- 2006 - Cottage 9 - 26 Sept. 2006
Phto by Frank Korvemaker - This cottage has stucco applied to the exterior. That application was likely done in 1934 by B.F. Holden, as his name and date are inscribed on the exterior.
- 2006 - Cottage 9 - Detail of B.F. Holden's inscription
The inscription was dated: Sept. 1934 - The stucco exterior siding on this cottage has the following inscription: "B.F. Holden. artist, Sept 1934". This suggest that the stucco was applied in 1934, either by or with the approval of the Farm owner, Frank Holden. This photo was taken on 26 Sept. 2006 - almost exactly 72 years after the inscription was created.
- 2006 - Original loft window - exterior view - 30 June 2006
Four wooden windows provided ventilation for the loft. - The four wooden loft windows were made with a double layer of wood, nailed together for strength. These windows were apparently fastened with hooks. For modern convenience in operating the Bell Barn as a tourist attraction, heavy duty metal hinges enable the replica windows to be easily opened and closed as required.
- 2007 - Original loft window - interior view - 17 May 2007
Repairs around the loft window openings were done with bricks, rather than stone. - The windows were made in two layers. The interior layer consisted of seven horizontal boards. The exterior boards were nailed in a chevron pattern. Large square nails were used, and those were bent over on the interior for extra strength.
- 2008 - Bell Barn - segment of original interior curved joist
The letter "M & M 6072" painted on this beam may be a form of shipping code. - A number of laminated wooden beams were nailed in a curved pattern to enable the floor and roof structure to be constructed. During the ban dismantling in April 2008, one of those beams was found to include the following letters: "M & M 6072: It is possible that these beams were prefabricated in Minnesota and shipped to Indian Head by train, with the letters and numbers referring to a rail car on the St. Paul, Minneapolis and Manitoba Railway. This salvaged beam is on display inside the reconstructed Bell Barn.
- 2008 - Members of Bell Barn Society with original 1882 window frame - April 2008
L-R: Bruce Olesen, Thor Johnson, Frank Korvemaker, Jerry Willerth - photo by Dayle Bowman - The original 1882 window was salvaged for display, and for use in designing the 36 replacement windows that were incorporated into the reconstructed round stone barn.

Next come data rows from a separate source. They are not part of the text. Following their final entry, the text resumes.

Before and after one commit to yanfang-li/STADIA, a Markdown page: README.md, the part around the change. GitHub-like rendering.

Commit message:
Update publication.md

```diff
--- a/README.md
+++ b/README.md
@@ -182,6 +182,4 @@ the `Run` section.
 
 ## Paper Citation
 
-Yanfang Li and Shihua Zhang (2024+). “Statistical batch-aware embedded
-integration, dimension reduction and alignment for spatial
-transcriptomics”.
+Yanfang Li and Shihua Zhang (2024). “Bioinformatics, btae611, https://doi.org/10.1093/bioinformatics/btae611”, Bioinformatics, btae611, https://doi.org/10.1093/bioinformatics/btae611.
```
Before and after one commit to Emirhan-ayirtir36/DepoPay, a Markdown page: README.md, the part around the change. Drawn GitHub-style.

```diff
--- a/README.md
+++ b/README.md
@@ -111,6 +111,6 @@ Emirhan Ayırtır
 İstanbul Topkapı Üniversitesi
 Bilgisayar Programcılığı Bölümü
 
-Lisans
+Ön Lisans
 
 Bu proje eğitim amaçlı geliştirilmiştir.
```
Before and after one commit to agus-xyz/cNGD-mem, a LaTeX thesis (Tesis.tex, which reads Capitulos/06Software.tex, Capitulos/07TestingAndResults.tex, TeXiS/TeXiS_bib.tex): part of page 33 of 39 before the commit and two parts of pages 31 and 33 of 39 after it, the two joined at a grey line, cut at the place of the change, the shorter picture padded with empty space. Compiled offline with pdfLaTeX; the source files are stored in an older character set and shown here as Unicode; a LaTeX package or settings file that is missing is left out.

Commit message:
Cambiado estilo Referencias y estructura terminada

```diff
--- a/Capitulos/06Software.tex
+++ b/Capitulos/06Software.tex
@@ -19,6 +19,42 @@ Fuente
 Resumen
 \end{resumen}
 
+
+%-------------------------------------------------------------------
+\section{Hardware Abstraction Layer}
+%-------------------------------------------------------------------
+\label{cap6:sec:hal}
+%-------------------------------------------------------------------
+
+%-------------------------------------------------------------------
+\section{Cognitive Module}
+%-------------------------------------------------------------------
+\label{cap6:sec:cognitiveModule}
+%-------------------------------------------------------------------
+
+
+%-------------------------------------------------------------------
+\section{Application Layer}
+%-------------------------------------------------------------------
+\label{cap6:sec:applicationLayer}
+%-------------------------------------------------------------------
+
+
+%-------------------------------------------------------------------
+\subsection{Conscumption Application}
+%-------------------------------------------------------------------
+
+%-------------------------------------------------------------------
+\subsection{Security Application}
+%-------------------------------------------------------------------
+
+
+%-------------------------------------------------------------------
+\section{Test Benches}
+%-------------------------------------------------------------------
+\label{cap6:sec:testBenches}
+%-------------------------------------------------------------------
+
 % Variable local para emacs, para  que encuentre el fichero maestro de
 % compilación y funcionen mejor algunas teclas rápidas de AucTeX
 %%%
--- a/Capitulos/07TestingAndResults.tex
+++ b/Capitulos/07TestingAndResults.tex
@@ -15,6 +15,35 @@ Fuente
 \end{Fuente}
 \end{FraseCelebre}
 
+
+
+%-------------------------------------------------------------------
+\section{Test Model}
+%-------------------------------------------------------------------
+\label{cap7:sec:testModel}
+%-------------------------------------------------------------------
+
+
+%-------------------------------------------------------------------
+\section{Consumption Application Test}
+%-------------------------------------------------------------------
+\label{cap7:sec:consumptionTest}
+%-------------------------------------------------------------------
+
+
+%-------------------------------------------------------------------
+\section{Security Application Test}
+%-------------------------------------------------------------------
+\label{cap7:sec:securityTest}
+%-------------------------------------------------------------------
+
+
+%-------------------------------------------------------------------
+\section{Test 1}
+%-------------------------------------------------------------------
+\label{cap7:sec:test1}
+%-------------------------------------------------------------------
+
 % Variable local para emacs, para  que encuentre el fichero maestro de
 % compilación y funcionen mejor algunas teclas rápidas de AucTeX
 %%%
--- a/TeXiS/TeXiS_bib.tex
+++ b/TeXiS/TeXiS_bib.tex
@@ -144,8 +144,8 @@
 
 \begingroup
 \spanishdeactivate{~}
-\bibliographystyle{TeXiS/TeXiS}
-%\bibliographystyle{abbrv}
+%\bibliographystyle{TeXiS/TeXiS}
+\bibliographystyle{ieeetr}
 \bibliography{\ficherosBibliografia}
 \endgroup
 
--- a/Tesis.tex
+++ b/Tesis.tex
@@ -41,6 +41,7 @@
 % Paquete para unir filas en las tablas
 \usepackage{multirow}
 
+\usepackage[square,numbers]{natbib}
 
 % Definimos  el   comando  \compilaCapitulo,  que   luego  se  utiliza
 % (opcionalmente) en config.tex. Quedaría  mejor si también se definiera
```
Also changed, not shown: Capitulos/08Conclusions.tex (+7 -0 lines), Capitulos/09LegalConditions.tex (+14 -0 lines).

The original windows had a single thin pane of glass, which was subject to easy breakage. Therefore, much stronger glass blocks were inserted in the new windows.